Exoskeletons are robotic systems that have rigid external covering, such as links, joints, and/or soft artificial tendons or muscles, for the desired body part to provide support and/or protection. These are typically used to enhance power and strength, provide rehabilitation and assistance, and teleoperate other robots from a distance. While the US Army developed exoskeletons for strengthening purposes, another potential purpose of exoskeletons, which is serving medical needs, such as rehabilitation, attracted a lot of attention. Among numerous illnesses and injuries that may lead to impaired hand functionality, the U.S. Department of Health and Human Services estimated that approximately 470,000 people survive strokes every year in the United States and require continuous rehabilitation to recover their motor functions. Though medical professionals believe that the intensity and duration of rehabilitation is the key for maximizing the rate of recovery, it is often limited due to many reasons, such as cost or difficulty in attending rehabilitation sessions. To augment the availability and quality of rehabilitation, the study of exoskeletons has earned popularity. Beyond the capability of providing simple movements, such as passive rehabilitation, many scientists researched to provide active rehabilitation, which involves active participation from the patients. Furthermore, detecting the patient’s intention to activate the rehabilitation glove became a topic of interest, and many types of sensors were utilized in research. This thesis explores the design and control of the intelligent sensing and force- feedback exoskeleton robotic (iSAFER) glove, which detects the user’s intentions to activate the system through motion amplification. The iSAFER glove performs soft initial grasp until the fingers touch an object. After the object is gently grabbed and lifted, the grasp is autonomously adjusted through slip detection until there is no more slip. To facilitate this idea, a low cost force sensor was created and leveraged to improve the grasping control of the exoskeleton. The mechanical and electrical improvements to the previous design, the sensing and force-feedback exoskeleton robotic (SAFER) glove, are described while details of the controller design and the proposed assistive and rehabilitative applications are explained.
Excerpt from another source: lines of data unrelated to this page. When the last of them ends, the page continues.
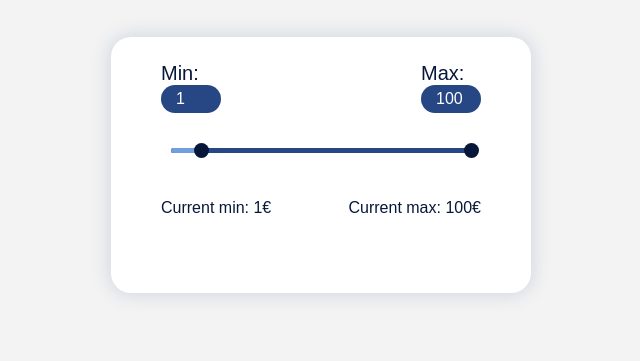
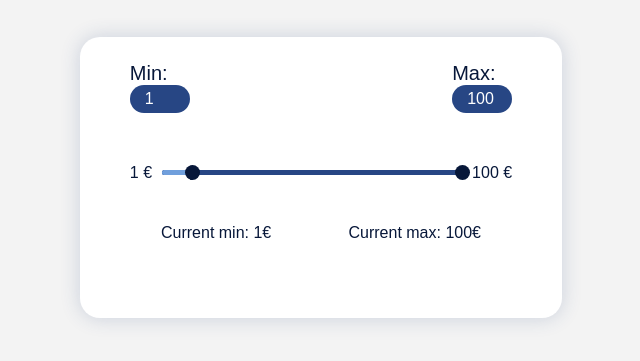
Before and after one commit to tyago343/mango-app, a React app: page /exercise1 in a window 1280 px wide. Shown: the part 127-488 px from the top of the page, without its empty margins (319-959 px from the left). Built offline with nearby package versions, Linux system fonts and the light colour scheme; no server answers.

Commit message:
Terminados los ejercicios

```diff
--- a/src/components/Range.js
+++ b/src/components/Range.js
@@ -137,6 +137,12 @@ function Range({ minProp = 1, maxProp = 10, fixedRangeProp = [] }) {
           />
         </div>
       </div>
+      <div className="slider-wrapper">
+        <p>
+          {min}
+          {' '}
+          €
+        </p>
         <div ref={sliderRef} id="slider">
           <div ref={minValueRef} id="min" data-content={currentMin}>
             <div
@@ -154,7 +160,12 @@ function Range({ minProp = 1, maxProp = 10, fixedRangeProp = [] }) {
               onTouchStart={changeMaxValue}
             />
           </div>
-
+        </div>
+        <p>
+          {max}
+          {' '}
+          €
+        </p>
       </div>
       <div className="values">
         <div>
--- a/src/main.scss
+++ b/src/main.scss
@@ -133,11 +133,23 @@ body {
       display: flex;
       justify-content: space-between;
       font-weight: 600;
-      margin-top: 30px;
+      margin-top: 10px;
       margin-bottom: 10px;
       width: $time-line-width + 20px;
       div p {
         font-weight: 400;
+      }
+    }
+    .slider-wrapper {
+      display: flex;
+      align-items: center;
+      > p {
+        &:first-child {
+          margin-right: 10px;
+        }
+        &:last-child {
+          margin-left: 10px;
+        }
       }
     }
     #slider {
```
Lines whose indentation alone changed are shown as unchanged.
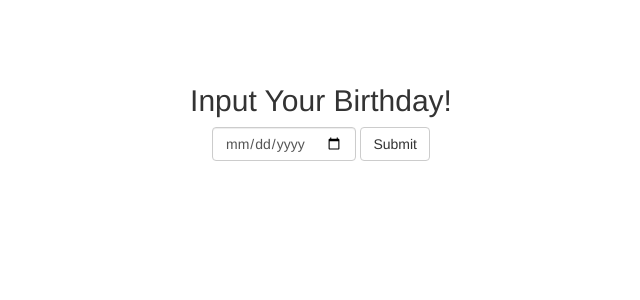
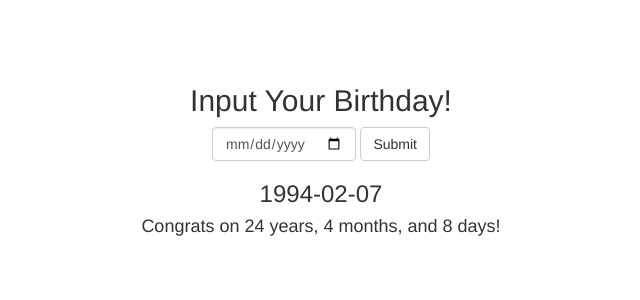
Before and after one commit to snelakanti/ageteller, a React (Create React App) app: page / in a window 1280 px wide. Shown: the top 300 px of the page, without its empty margins (319-959 px from the left). Built offline with nearby package versions, Linux system fonts and the light colour scheme.

Commit message:
add logic to get age

```diff
--- /dev/null
+++ b/src/Components/AgeStats.js
@@ -0,0 +1,30 @@
+import React, { Component } from 'react';
+
+class AgeStats extends Component{
+
+timeSince(date){
+let today = new Date().getTime();
+let other_date = new Date(date).getTime();
+let diff = Math.abs(today - other_date);
+
+let days = Math.floor(diff / (1000*3600*24));
+let years = Math.floor(days/365);
+days -= years*365;
+let months = Math.floor(days/31);
+days -= months*31;
+
+return  `${years} years, ${months} months, and ${days} days`
+}
+
+render(){
+    return(
+        <div>
+        <h3>{this.props.date}</h3>
+        <h4>Congrats on {this.timeSince(this.props.date)}!</h4>
+        </div>
+    )
+}
+
+}
+
+export default AgeStats;
--- a/src/Components/App.js
+++ b/src/Components/App.js
@@ -1,6 +1,7 @@
 import React, { Component } from 'react';
 import {Form, FormControl, Button} from 'react-bootstrap';
 import './App.css';
+import AgeStats from './AgeStats';
 
 class App extends Component {
 
@@ -34,6 +35,7 @@ class App extends Component {
                 onClick={() => this.changeBirthday()}>
                     Submit
                 </Button>
+                <AgeStats date = {this.state.birthday}/>
                 </Form>
             </div>
         )
```
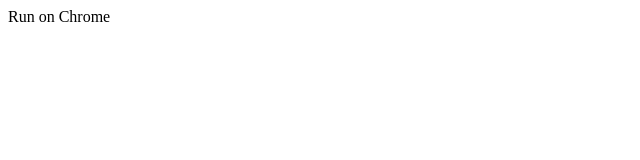
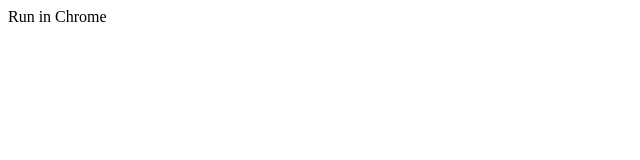
Before and after one commit to kenfehling/pubsub-js-exception-test, a plain HTML site: page index.html in a window 1280 px wide. Shown: the full height of the page, 0-640 px from the left. Drawn offline with Linux system fonts and the light colour scheme.

Commit message:
Fixed grammar

```diff
--- a/index.html
+++ b/index.html
@@ -8,6 +8,6 @@
     <script type="text/javascript" src="index.js"></script>
 </head>
 <body>
-    Run on Chrome
+    Run in Chrome
 </body>
 </html>
```
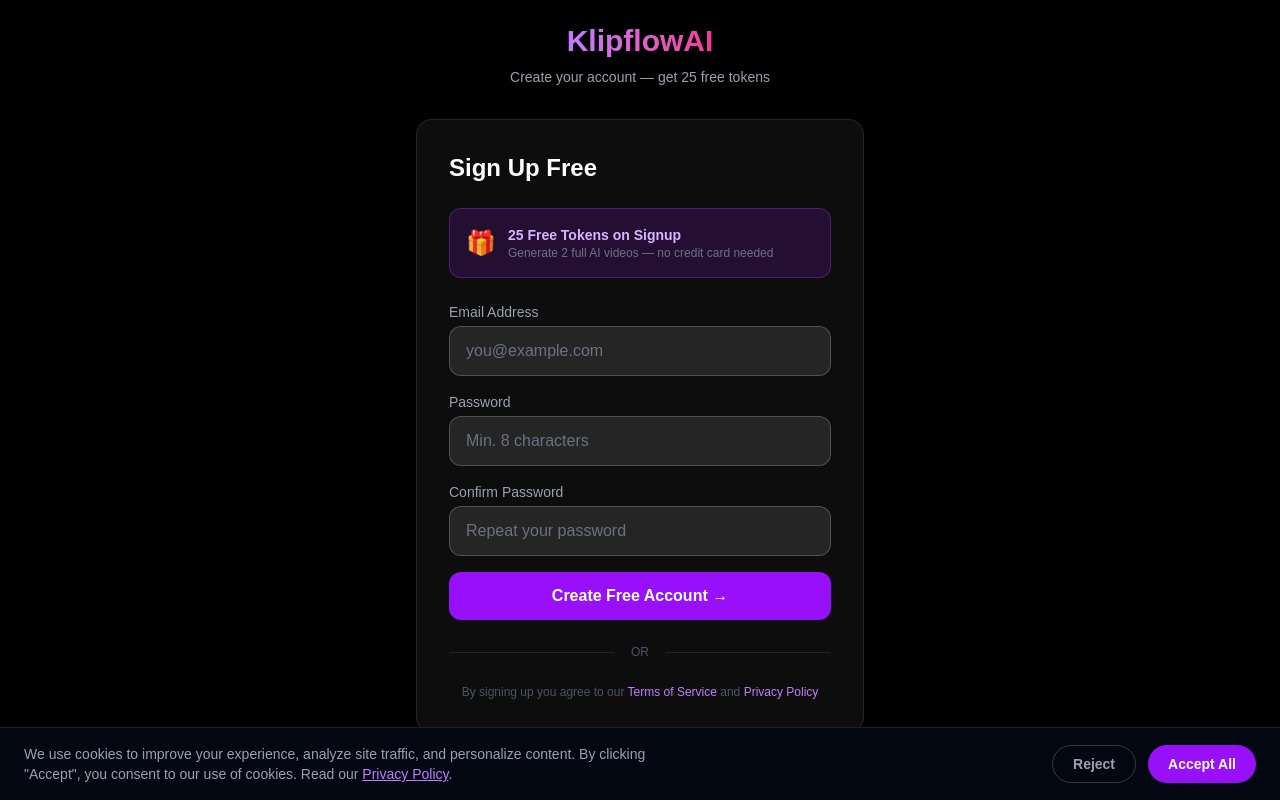
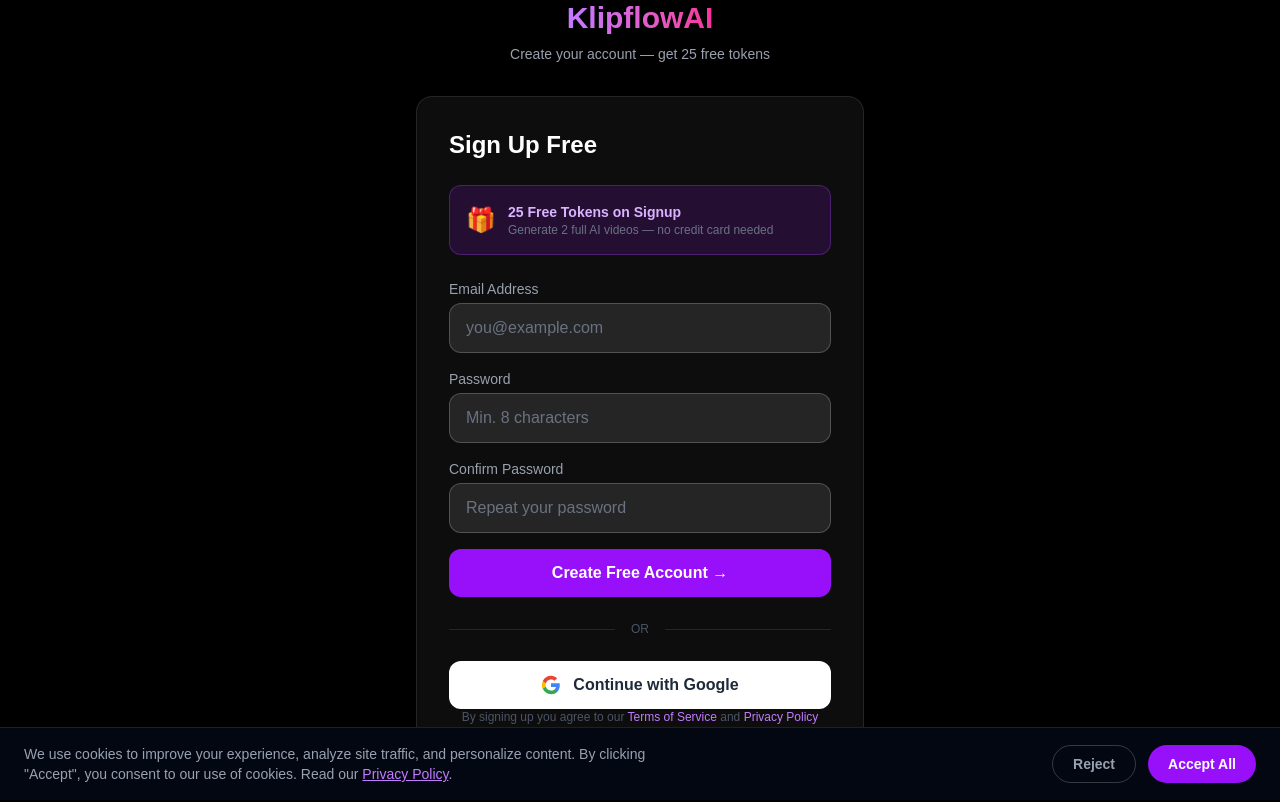
Before and after one commit to chuksmission/klipflow, a Next.js app: page /signup in a window 1280 px wide. Built offline with nearby package versions, Linux system fonts and the light colour scheme; no server answers.

Commit message:
Add Google social login to signup and login pages

```diff
--- a/app/login/page.tsx
+++ b/app/login/page.tsx
@@ -94,6 +94,30 @@
             )}
 
             <button
+              onClick={async () => {
+                await supabase.auth.signInWithOAuth({
+                  provider: 'google',
+                  options: { redirectTo: `${window.location.origin}/verify` }
+                });
+              }}
+              className="w-full flex items-center justify-center gap-3 bg-white text-gray-800 font-bold py-3 rounded-xl transition hover:bg-gray-100"
+            >
+              <svg width="20" height="20" viewBox="0 0 24 24">
+                <path fill="#4285F4" d="M22.56 12.25c0-.78-.07-1.53-.2-2.25H12v4.26h5.92c-.26 1.37-1.04 2.53-2.21 3.31v2.77h3.57c2.08-1.92 3.28-4.74 3.28-8.09z"/>
+                <path fill="#34A853" d="M12 23c2.97 0 5.46-.98 7.28-2.66l-3.57-2.77c-.98.66-2.23 1.06-3.71 1.06-2.86 0-5.29-1.93-6.16-4.53H2.18v2.84C3.99 20.53 7.7 23 12 23z"/>
+                <path fill="#FBBC05" d="M5.84 14.09c-.22-.66-.35-1.36-.35-2.09s.13-1.43.35-2.09V7.07H2.18C1.43 8.55 1 10.22 1 12s.43 3.45 1.18 4.93l2.85-2.22.81-.62z"/>
+                <path fill="#EA4335" d="M12 5.38c1.62 0 3.06.56 4.21 1.64l3.15-3.15C17.45 2.09 14.97 1 12 1 7.7 1 3.99 3.47 2.18 7.07l3.66 2.84c.87-2.6 3.3-4.53 6.16-4.53z"/>
+              </svg>
+              Continue with Google
+            </button>
+
+            <div className="flex items-center gap-4">
+              <div className="flex-1 h-px bg-white/10"></div>
+              <span className="text-gray-600 text-xs">OR</span>
+              <div className="flex-1 h-px bg-white/10"></div>
+            </div>
+
+            <button
               onClick={handleLogin}
               disabled={loading}
               className="w-full bg-purple-600 hover:bg-purple-700 disabled:opacity-50 text-white font-bold py-3 rounded-xl transition"
--- a/app/signup/page.tsx
+++ b/app/signup/page.tsx
@@ -165,6 +165,25 @@
             <div className="flex-1 h-px bg-white/10"></div>
           </div>
 
+          {/* SOCIAL LOGIN */}
+          <button
+            onClick={async () => {
+              await supabase.auth.signInWithOAuth({
+                provider: 'google',
+                options: { redirectTo: `${window.location.origin}/verify` }
+              });
+            }}
+            className="w-full flex items-center justify-center gap-3 bg-white text-gray-800 font-bold py-3 rounded-xl transition hover:bg-gray-100"
+          >
+            <svg width="20" height="20" viewBox="0 0 24 24">
+              <path fill="#4285F4" d="M22.56 12.25c0-.78-.07-1.53-.2-2.25H12v4.26h5.92c-.26 1.37-1.04 2.53-2.21 3.31v2.77h3.57c2.08-1.92 3.28-4.74 3.28-8.09z"/>
+              <path fill="#34A853" d="M12 23c2.97 0 5.46-.98 7.28-2.66l-3.57-2.77c-.98.66-2.23 1.06-3.71 1.06-2.86 0-5.29-1.93-6.16-4.53H2.18v2.84C3.99 20.53 7.7 23 12 23z"/>
+              <path fill="#FBBC05" d="M5.84 14.09c-.22-.66-.35-1.36-.35-2.09s.13-1.43.35-2.09V7.07H2.18C1.43 8.55 1 10.22 1 12s.43 3.45 1.18 4.93l2.85-2.22.81-.62z"/>
+              <path fill="#EA4335" d="M12 5.38c1.62 0 3.06.56 4.21 1.64l3.15-3.15C17.45 2.09 14.97 1 12 1 7.7 1 3.99 3.47 2.18 7.07l3.66 2.84c.87-2.6 3.3-4.53 6.16-4.53z"/>
+            </svg>
+            Continue with Google
+          </button>
+
           {/* TERMS */}
           <p className="text-gray-600 text-xs text-center">
             By signing up you agree to our{" "}
```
Experimental results confirming the validity of the proposed system are also presented. In closing, this thesis concludes with topics for future exploration.
- Masters Theses